ABOUT THIS TASK: Please repeat the records exactly. The pictures are to be left out.
*** DATA RECORDS Section Begins ***
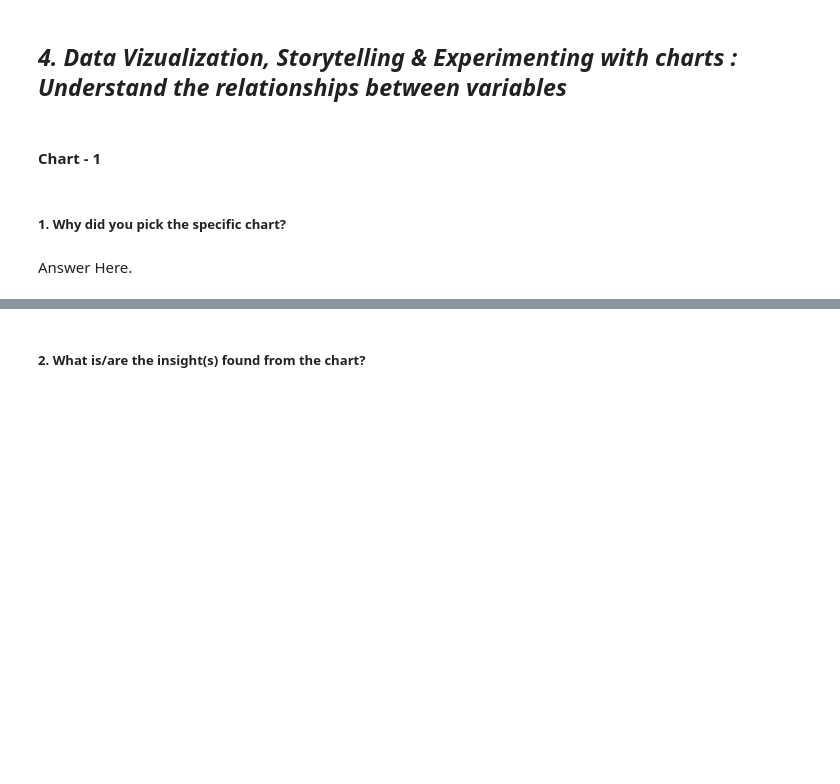
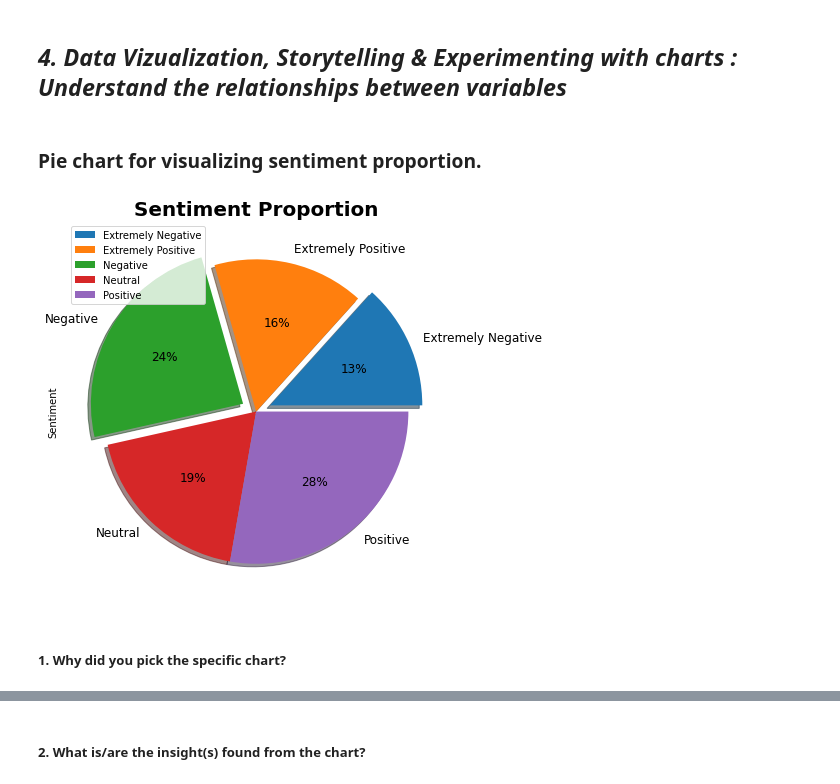
Before and after one commit to kuldeep-sngh/Covid-19-Tweet-Sentiment-Analysis, a Jupyter notebook: Covid_19_Tweet_Sentiment_Analysis.ipynb, the cells around one changed output, grey strips where cells are left out. Cells and saved outputs as stored; diff of their text form; code cells hidden in the pictures; blank space fills up the shorter version.

Commit message:
Data wrangling and visualization

```diff
--- a/Covid_19_Tweet_Sentiment_Analysis.ipynb
+++ b/Covid_19_Tweet_Sentiment_Analysis.ipynb
@@ -246,0 +266,6 @@ array(['Neutral', 'Positive', 'Extremely Negative', 'Negative',
+# %%
+# Drop 'UserName' and 'screenName' column
+df.drop(['UserName', 'ScreenName'], axis = 1, inplace = True)
+# %%
+# Create new column 'tweet_length'
+df['tweet_length'] = df['OriginalTweet'].str.len()
@@ -251,4 +299,2 @@ Answer Here.
 # %% [markdown]
 ## ***4. Data Vizualization, Storytelling & Experimenting with charts : Understand the relationships between variables***
-# %% [markdown]
-#### Chart - 1
@@ -257,4 +301,13 @@ Answer Here.
+# %% [markdown]
+### Pie chart for visualizing sentiment proportion.
+# %%
+# Plotting pie chart for visualizing sentiment proportion.
+plt.figure(figsize = (10,7))
+df.groupby('Sentiment')['Sentiment'].count().plot(kind='pie', autopct='%1.0f%%',shadow = True, explode = [0.1,0,0.1,0,0], fontsize = 12)
+plt.title('Sentiment Proportion', fontsize = 20, weight='bold')
+plt.legend(loc = 'best')
+plt.show()
+# %% [output]
+[figure, added]
 # %% [markdown]
 ##### 1. Why did you pick the specific chart?
-# %% [markdown]
-Answer Here.
```
Also changed, not shown: parts of 26 cells of this notebook.
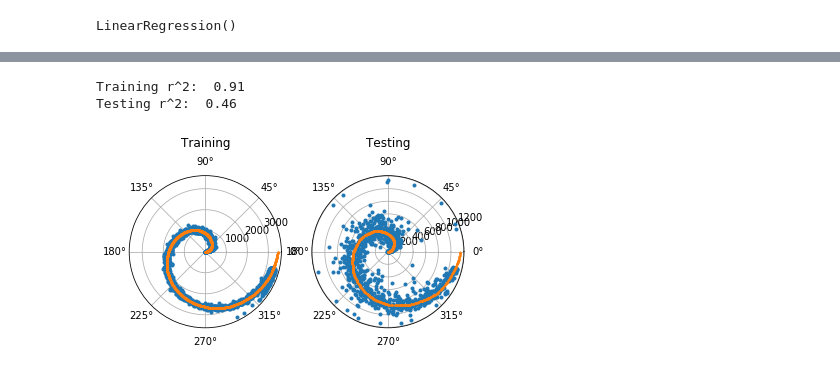
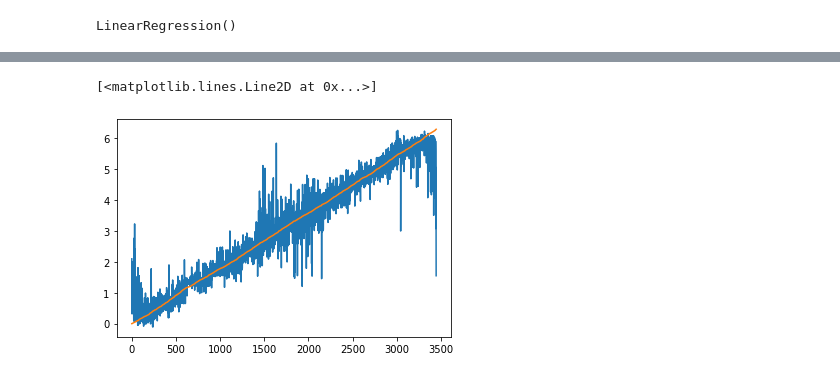
Before and after one commit to sekunder/NMA_Project, a Jupyter notebook: Decoding Orientation Models.ipynb, the cells around one changed output, grey strips where cells are left out. Cells and saved outputs as stored; diff of their text form; code cells hidden in the pictures.

```diff
--- a/Decoding Orientation Models.ipynb
+++ b/Decoding Orientation Models.ipynb
@@ -94,35 +115,6 @@ MLPRegressor(activation='tanh', alpha=1e-05, hidden_layer_sizes=(200, 1),
-# %%
-from matplotlib import pyplot as plt
-from scipy.stats import circmean, pearsonr
-fig = plt.figure()
-
-#@ Training data
-idx = np.argsort(y_train.T)
-output = mod2.predict(X_train)
-fig.add_subplot(1,2,1,polar = True)
-plt.polar(output[idx],np.arange(len(output)),'.')
-plt.polar(y_train[idx],np.arange(len(output)),'.',markersize = 2, alpha = 1)
-plt.title('Training\n')
-
-x = np.sin(output - circmean(output))
-y = np.sin(y_train - circmean(y_train))
-acc1 = pearsonr(x,y)[0]**2
-
-#@ Testing data
-idx = np.argsort(y_test.T)
-output = mod2.predict(X_test)
-fig.add_subplot(1,2,2,polar = True)
-plt.polar(output[idx],np.arange(len(output)),'.')
-plt.polar(y_test[idx],np.arange(len(output)),'.',markersize = 2, alpha = 1)
-plt.title('Testing\n')
-
-x = np.sin(output - circmean(output))
-y = np.sin(y_test - circmean(y_test))
-acc2 = pearsonr(x,y)[0]**2
-
-print('Training r^2: ',f'{acc1:.2f}')
-print('Testing r^2: ',f'{acc2:.2f}')
-# %% [output]
-Training r^2:  0.91
-Testing r^2:  0.46
-[figure, removed]
+# %%
+plt.plot(mod2.predict(X_train)[idx])
+plt.plot(y_train[idx])
+# %% [output]
+[<matplotlib.lines.Line2D at 0x...>]
+[figure, added]
```
Also changed, not shown: parts of 7 cells of this notebook.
*** DATA RECORDS Section Ends ***
RESPONSE BOX:
Before and after one commit to kuldeep-sngh/Covid-19-Tweet-Sentiment-Analysis, a Jupyter notebook: Covid_19_Tweet_Sentiment_Analysis.ipynb, the cells around one changed output, grey strips where cells are left out. Cells and saved outputs as stored; diff of their text form; code cells hidden in the pictures; blank space fills up the shorter version.

Commit message:
Data wrangling and visualization

```diff
--- a/Covid_19_Tweet_Sentiment_Analysis.ipynb
+++ b/Covid_19_Tweet_Sentiment_Analysis.ipynb
@@ -246,0 +266,6 @@ array(['Neutral', 'Positive', 'Extremely Negative', 'Negative',
+# %%
+# Drop 'UserName' and 'screenName' column
+df.drop(['UserName', 'ScreenName'], axis = 1, inplace = True)
+# %%
+# Create new column 'tweet_length'
+df['tweet_length'] = df['OriginalTweet'].str.len()
@@ -251,4 +299,2 @@ Answer Here.
 # %% [markdown]
 ## ***4. Data Vizualization, Storytelling & Experimenting with charts : Understand the relationships between variables***
-# %% [markdown]
-#### Chart - 1
@@ -257,4 +301,13 @@ Answer Here.
+# %% [markdown]
+### Pie chart for visualizing sentiment proportion.
+# %%
+# Plotting pie chart for visualizing sentiment proportion.
+plt.figure(figsize = (10,7))
+df.groupby('Sentiment')['Sentiment'].count().plot(kind='pie', autopct='%1.0f%%',shadow = True, explode = [0.1,0,0.1,0,0], fontsize = 12)
+plt.title('Sentiment Proportion', fontsize = 20, weight='bold')
+plt.legend(loc = 'best')
+plt.show()
+# %% [output]
+[figure, added]
 # %% [markdown]
 ##### 1. Why did you pick the specific chart?
-# %% [markdown]
-Answer Here.
```
Also changed, not shown: parts of 26 cells of this notebook.
Before and after one commit to sekunder/NMA_Project, a Jupyter notebook: Decoding Orientation Models.ipynb, the cells around one changed output, grey strips where cells are left out. Cells and saved outputs as stored; diff of their text form; code cells hidden in the pictures.

```diff
--- a/Decoding Orientation Models.ipynb
+++ b/Decoding Orientation Models.ipynb
@@ -94,35 +115,6 @@ MLPRegressor(activation='tanh', alpha=1e-05, hidden_layer_sizes=(200, 1),
-# %%
-from matplotlib import pyplot as plt
-from scipy.stats import circmean, pearsonr
-fig = plt.figure()
-
-#@ Training data
-idx = np.argsort(y_train.T)
-output = mod2.predict(X_train)
-fig.add_subplot(1,2,1,polar = True)
-plt.polar(output[idx],np.arange(len(output)),'.')
-plt.polar(y_train[idx],np.arange(len(output)),'.',markersize = 2, alpha = 1)
-plt.title('Training\n')
-
-x = np.sin(output - circmean(output))
-y = np.sin(y_train - circmean(y_train))
-acc1 = pearsonr(x,y)[0]**2
-
-#@ Testing data
-idx = np.argsort(y_test.T)
-output = mod2.predict(X_test)
-fig.add_subplot(1,2,2,polar = True)
-plt.polar(output[idx],np.arange(len(output)),'.')
-plt.polar(y_test[idx],np.arange(len(output)),'.',markersize = 2, alpha = 1)
-plt.title('Testing\n')
-
-x = np.sin(output - circmean(output))
-y = np.sin(y_test - circmean(y_test))
-acc2 = pearsonr(x,y)[0]**2
-
-print('Training r^2: ',f'{acc1:.2f}')
-print('Testing r^2: ',f'{acc2:.2f}')
-# %% [output]
-Training r^2:  0.91
-Testing r^2:  0.46
-[figure, removed]
+# %%
+plt.plot(mod2.predict(X_train)[idx])
+plt.plot(y_train[idx])
+# %% [output]
+[<matplotlib.lines.Line2D at 0x...>]
+[figure, added]
```
Also changed, not shown: parts of 7 cells of this notebook.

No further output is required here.